(Modification records)
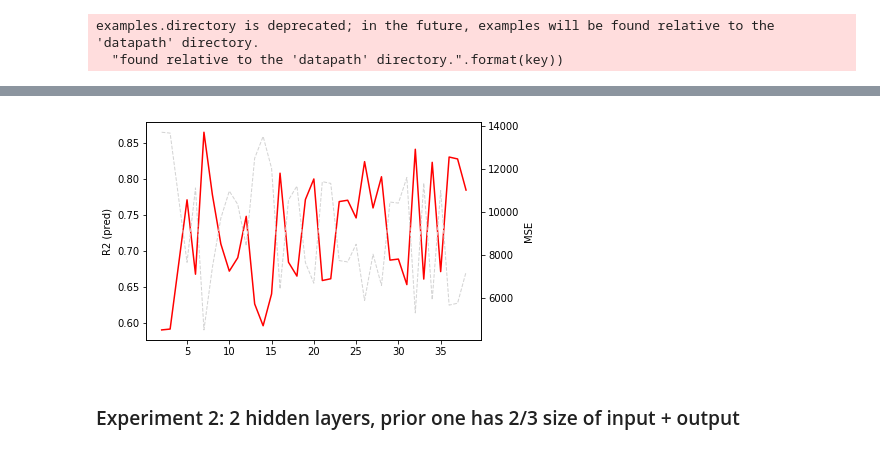
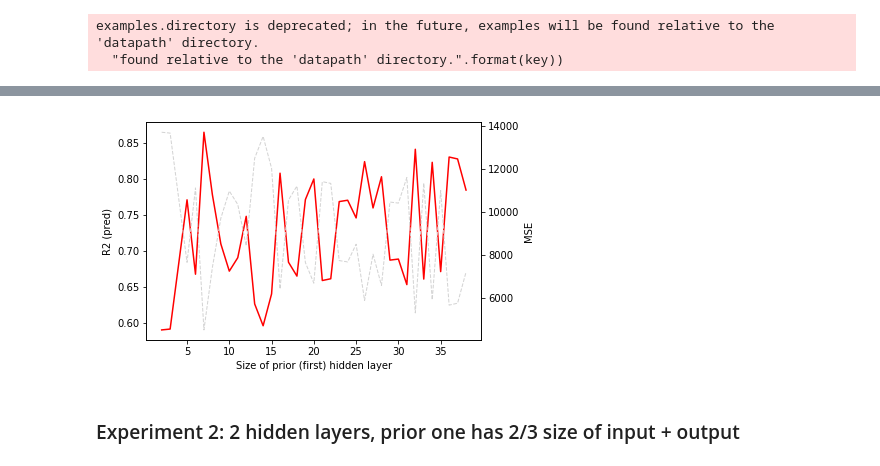
Before and after one commit to magiciiboy/neural-network-hidden-layers, a Jupyter notebook: NeuralNetworkModel.ipynb, the cells around one changed output, grey strips where cells are left out. Saved outputs shown, nothing was run; the diff lists cells and outputs as text; code cells hidden in the pictures.

```diff
--- a/NeuralNetworkModel.ipynb
+++ b/NeuralNetworkModel.ipynb
@@ -182,15 +182,16 @@ hist_df = pd.DataFrame(data={'x': [ins['size'][0] for ins in pred_history],
 # %%
 ax1 = plt.subplot()
 ax1.plot('x', 'r2', data=hist_df, color='red', label='R2 (pred)')
+ax1.set_xlabel('Size of prior (first) hidden layer')
 ax1.set_ylabel('R2 (pred)')
 
 ax2 = ax1.twinx()
 ax2.plot('x', 'mse', data=hist_df, color='lightgray', linestyle='dashed', linewidth=1, label='MSE')
 ax2.set_ylabel('MSE')
 
 plt.show()
 # %% [output]
-[figure, old version]
+[figure, new version]
 # %% [markdown]
 ### Experiment 2: 2 hidden layers, prior one has 2/3 size of input + output ###
 # %%
```
Also changed, not shown: parts of 2 cells of this notebook, 2 other files.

WHAT YOU WILL DO. Write out each entry exactly; any pictures stay out of the copy.

ANSWER SECTION.
Before and after one commit to magiciiboy/neural-network-hidden-layers, a Jupyter notebook: NeuralNetworkModel.ipynb, the cells around one changed output, grey strips where cells are left out. Saved outputs shown, nothing was run; the diff lists cells and outputs as text; code cells hidden in the pictures.

```diff
--- a/NeuralNetworkModel.ipynb
+++ b/NeuralNetworkModel.ipynb
@@ -182,15 +182,16 @@ hist_df = pd.DataFrame(data={'x': [ins['size'][0] for ins in pred_history],
 # %%
 ax1 = plt.subplot()
 ax1.plot('x', 'r2', data=hist_df, color='red', label='R2 (pred)')
+ax1.set_xlabel('Size of prior (first) hidden layer')
 ax1.set_ylabel('R2 (pred)')
 
 ax2 = ax1.twinx()
 ax2.plot('x', 'mse', data=hist_df, color='lightgray', linestyle='dashed', linewidth=1, label='MSE')
 ax2.set_ylabel('MSE')
 
 plt.show()
 # %% [output]
-[figure, old version]
+[figure, new version]
 # %% [markdown]
 ### Experiment 2: 2 hidden layers, prior one has 2/3 size of input + output ###
 # %%
```
Also changed, not shown: parts of 2 cells of this notebook, 2 other files.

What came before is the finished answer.